Oracle's Sun day creates new world for enterprise

Oracle's acquisition of Sun raises many questions. The most pressing is: what happens to old partners?

Oracle's agreement to buy Sun for $7.4bn is largely unexpected and entirely game-changing. Almost every aspect of the deal creates debate: what will happen to Sun's dedication to open source? How about its work in networking, and setting standards? Will MySQL thrive or die?

Taking things at face value, Oracle's reasons for buying Sun are clear and logical. Post-acquisition, Oracle will be able to provide everything for the enterprise database from one place: storage and processing hardware; OS, middleware and apps; right through to the Java stack on the mobile phone at the edge of enterprise.

It's a popular model, for vendors. Get it right, as Apple does for consumers, and you can survive the fiercest market and the most implacable competition. Get it wrong, as Microsoft does for consumers, and you shackle yourself to a model that will keep you forever second best.

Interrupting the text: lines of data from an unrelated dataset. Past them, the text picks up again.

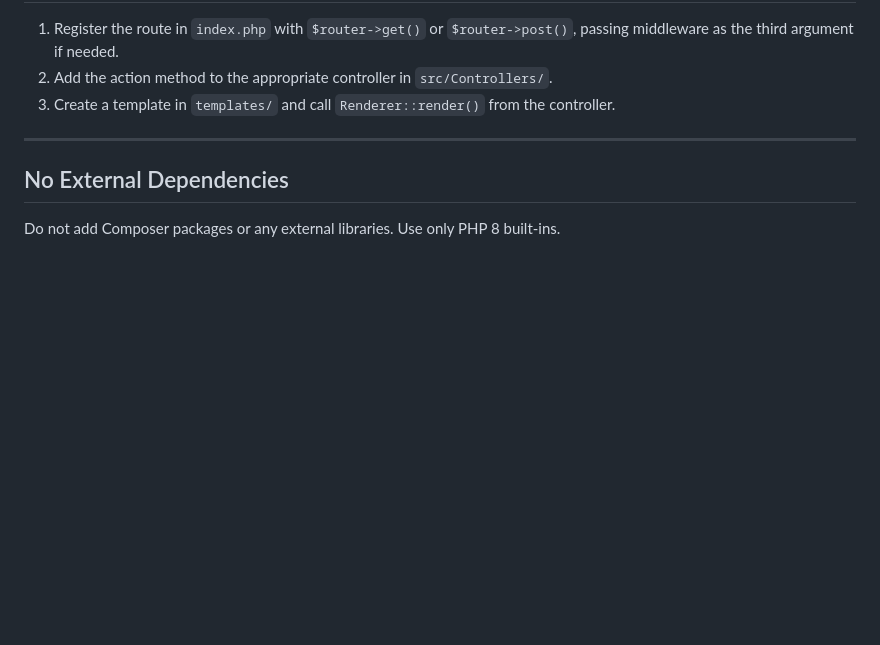
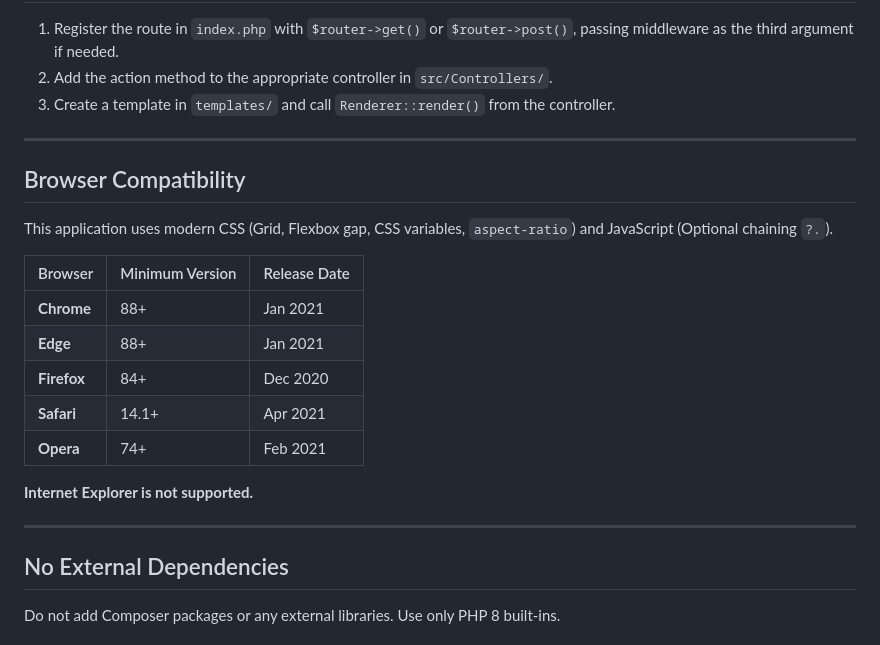
Before and after one commit to andyfraser/shop-demo, a Markdown page: README.md, the part around the change. Drawn GitHub-style; blank space fills up the shorter version.

```diff
--- a/README.md
+++ b/README.md
@@ -186,6 +186,22 @@ All requests enter through `index.php` (front controller), which registers the a
 
 ---
 
+## Browser Compatibility
+
+This application uses modern CSS (Grid, Flexbox gap, CSS variables, `aspect-ratio`) and JavaScript (Optional chaining `?.`).
+
+| Browser | Minimum Version | Release Date |
+| :--- | :--- | :--- |
+| **Chrome** | 88+ | Jan 2021 |
+| **Edge** | 88+ | Jan 2021 |
+| **Firefox** | 84+ | Dec 2020 |
+| **Safari** | 14.1+ | Apr 2021 |
+| **Opera** | 74+ | Feb 2021 |
+
+**Internet Explorer is not supported.**
+
+---
+
 ## No External Dependencies
 
 Do not add Composer packages or any external libraries. Use only PHP 8 built-ins.
```
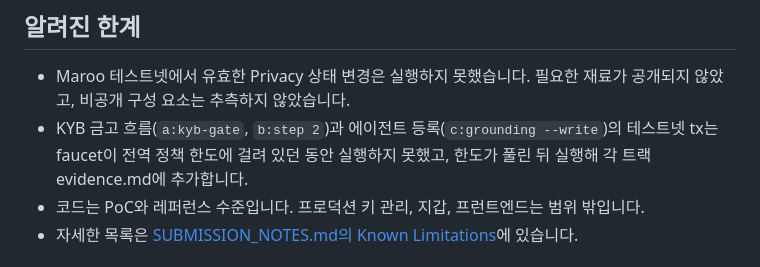
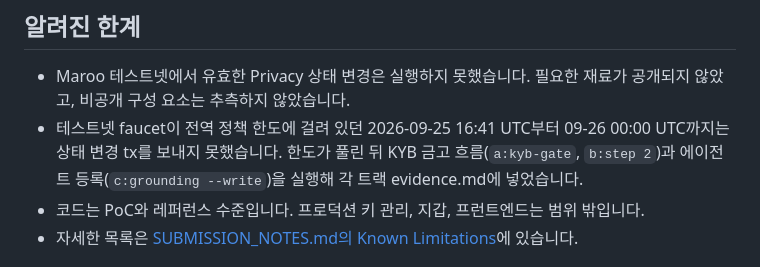
Before and after one commit to kyle-park-io/maroo-integration-lab, a Markdown page: README.md, the part around the change. Drawn GitHub-style.

```diff
--- a/README.md
+++ b/README.md
@@ -71,7 +71,7 @@ track-c-activate/  포트폴리오, tracks/ 세 트랙, grounding/*.ts, evidence
 ## 알려진 한계
 
 - Maroo 테스트넷에서 유효한 Privacy 상태 변경은 실행하지 못했습니다. 필요한 재료가 공개되지 않았고, 비공개 구성 요소는 추측하지 않았습니다.
-- KYB 금고 흐름(`a:kyb-gate`, `b:step 2`)과 에이전트 등록(`c:grounding --write`)의 테스트넷 tx는 faucet이 전역 정책 한도에 걸려 있던 동안 실행하지 못했고, 한도가 풀린 뒤 실행해 각 트랙 evidence.md에 추가합니다.
+- 테스트넷 faucet이 전역 정책 한도에 걸려 있던 2026-09-25 16:41 UTC부터 09-26 00:00 UTC까지는 상태 변경 tx를 보내지 못했습니다. 한도가 풀린 뒤 KYB 금고 흐름(`a:kyb-gate`, `b:step 2`)과 에이전트 등록(`c:grounding --write`)을 실행해 각 트랙 evidence.md에 넣었습니다.
 - 코드는 PoC와 레퍼런스 수준입니다. 프로덕션 키 관리, 지갑, 프런트엔드는 범위 밖입니다.
 - 자세한 목록은 [SUBMISSION_NOTES.md의 Known Limitations](SUBMISSION_NOTES.md#known-limitations)에 있습니다.
 
```
Also changed, not shown: SUBMISSION_NOTES.md (+9 -7 lines), track-a-explain/faq.md (+1 -0 lines).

Oracle has every chance of getting it right, although like Apple and Microsoft it is likely to give lip service to 'open' but be far keener on 'proprietary'. Even more than before, customers must check that the emergency exit aisles are clear before taking off on that particular plane.

However, there are already people running for the parachutes. Until now, the job of providing a one-stop shop for Oracle has been the gainful employment of the company's hardware partners, such as Dell and HP, who have been delighted to provide that single point of contact and guarantee of integration.

No more. Oracle's statement says: "Oracle will be the only company that can engineer an integrated system — applications to disk — where all the pieces fit and work together so customers do not have to do it themselves". That's a clear statement of intent — the company wants all of that market, and it doesn't mind who it upsets in getting it.

The company has made its play. What happens next depends on how its competitors organise themselves. Nobody's relationship to Oracle will be unchanged. Implacable foes such as Microsoft, prickly partners like IBM, old bosom buddies such as Dell: everyone's in a new world, and new alliances are needed.